Calmer weather conditions have been a welcome reprieve for firefighters entering their sixth day of battling the blaze which has burnt more than 70,000 hectares of land.

The bushfire was sparked by lightning last Wednesday morning.

An emergency warning in place for east of Waroona, Hamel, Yarloop and surrounding areas has now been downgraded to ‘watch and act’.

Damon Childs, from the Department of Fire and Emergency Services, says favourable conditions have led to the downgrade.
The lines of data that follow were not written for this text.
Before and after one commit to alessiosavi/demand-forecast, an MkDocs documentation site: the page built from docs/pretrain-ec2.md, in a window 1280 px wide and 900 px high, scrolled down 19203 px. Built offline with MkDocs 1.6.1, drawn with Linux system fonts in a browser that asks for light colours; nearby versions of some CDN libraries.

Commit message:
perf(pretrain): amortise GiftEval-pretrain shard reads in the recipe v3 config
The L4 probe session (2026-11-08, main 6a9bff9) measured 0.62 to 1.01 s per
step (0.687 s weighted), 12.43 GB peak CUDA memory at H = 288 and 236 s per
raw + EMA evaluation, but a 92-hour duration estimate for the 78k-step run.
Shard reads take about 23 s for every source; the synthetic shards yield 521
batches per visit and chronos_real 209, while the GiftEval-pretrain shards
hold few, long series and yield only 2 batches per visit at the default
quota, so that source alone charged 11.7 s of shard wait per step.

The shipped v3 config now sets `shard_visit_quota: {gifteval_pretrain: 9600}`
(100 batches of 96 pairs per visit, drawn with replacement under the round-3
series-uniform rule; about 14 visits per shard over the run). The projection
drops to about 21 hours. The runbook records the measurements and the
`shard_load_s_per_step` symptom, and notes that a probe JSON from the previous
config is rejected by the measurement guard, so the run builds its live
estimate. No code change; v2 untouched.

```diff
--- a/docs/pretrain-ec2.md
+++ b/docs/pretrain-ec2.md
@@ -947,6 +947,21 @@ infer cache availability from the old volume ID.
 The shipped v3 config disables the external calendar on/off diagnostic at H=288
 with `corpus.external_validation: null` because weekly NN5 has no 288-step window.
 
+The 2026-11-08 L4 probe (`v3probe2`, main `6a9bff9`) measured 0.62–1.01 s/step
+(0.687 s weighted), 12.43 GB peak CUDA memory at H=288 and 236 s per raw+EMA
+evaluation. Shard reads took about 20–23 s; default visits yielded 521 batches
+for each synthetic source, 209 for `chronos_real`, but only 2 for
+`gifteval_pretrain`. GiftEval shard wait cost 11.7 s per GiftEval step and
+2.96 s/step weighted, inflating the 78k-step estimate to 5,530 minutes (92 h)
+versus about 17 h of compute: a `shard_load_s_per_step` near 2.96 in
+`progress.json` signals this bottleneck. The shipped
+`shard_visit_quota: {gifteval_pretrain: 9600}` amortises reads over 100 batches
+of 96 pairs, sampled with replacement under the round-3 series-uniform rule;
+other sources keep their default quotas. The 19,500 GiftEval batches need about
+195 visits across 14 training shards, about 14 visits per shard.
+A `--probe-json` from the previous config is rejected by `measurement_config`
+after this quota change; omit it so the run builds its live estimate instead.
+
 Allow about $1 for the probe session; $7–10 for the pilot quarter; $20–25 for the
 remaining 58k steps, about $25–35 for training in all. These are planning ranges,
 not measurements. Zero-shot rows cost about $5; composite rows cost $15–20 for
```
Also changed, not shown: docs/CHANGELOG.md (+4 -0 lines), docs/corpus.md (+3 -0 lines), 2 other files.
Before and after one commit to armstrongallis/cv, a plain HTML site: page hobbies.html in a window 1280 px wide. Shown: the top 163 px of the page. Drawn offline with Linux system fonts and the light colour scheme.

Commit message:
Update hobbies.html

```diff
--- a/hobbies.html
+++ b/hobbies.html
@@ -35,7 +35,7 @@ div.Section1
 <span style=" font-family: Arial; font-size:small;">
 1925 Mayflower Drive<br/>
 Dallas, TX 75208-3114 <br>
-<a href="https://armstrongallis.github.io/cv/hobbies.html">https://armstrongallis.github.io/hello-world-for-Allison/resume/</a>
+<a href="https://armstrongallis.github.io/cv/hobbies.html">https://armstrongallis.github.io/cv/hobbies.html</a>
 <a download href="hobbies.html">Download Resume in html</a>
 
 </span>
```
“Fortunately we’ve had better weather conditions in the last couple of days and that’s assisted firefighting operations. We’ve also had a chance to contain the fires so we’ve got containment lines around the fire and we still have some areas that have uncontrolled fire but they are contained so there’s no real danger. So we could downgrade the alerts to a watch and act in certain areas and some others have even come down as low as an all clear and other ones in between are an advice.”

Easing conditions also saw the alert level drop to advice for Preston Beach and Lake Clifton including the Waroona townsite.

An advice alert remains in place for Pamelup Estate to Binningup townsite, including the townsite of Myalup.

Four firefighters have been injured, while a New South Wales contingent, including 60 firefighters, is now assisting fatigued local crews.

Volunteers who battled to save the town of Yarloop have used social media to defend themselves from criticism that residents were not adequately warned of the danger.

But Yarloop resident Alan Coleman, who was inside his home just minutes before the flames hit, says people should’ve been given more warning.

“Very frightening, it was scary. The fire was just roaring all the time, the house on the corner caught fire, just helped my neighbours out, got them on the oval. And yeah, everything went wrong.”

Authorities have also discovered two bodies in Yarloop of men aged 73 and 77, who are believed to have died in the blaze.

Meanwhile, a number of major roads in the area remain closed raising concerns about food supplies to the southwest.

Local MP Murray Cowper says the road closures could be felt as far as supermarkets in Perth and other towns, with market gardeners struggling to get their produce through.

Mr Cowper says milk supplies may also run short, as major dairy suppliers in the Harvey area were forced to dump milk.

Store owners, like Colin Bell in the town of Binningup, have been allowed through roadblocks after running critically low on supplies.

“We’ve run out at a lot of stores and we can’t top the shop up, they wouldn’t let the trucks in this week to supply the community with the goods, so yeah, we’re just doing what we can do.”

Fire crews are hoping for better news as stable weather conditions are expected over the next few days, before high temperatures and strong winds once again take hold.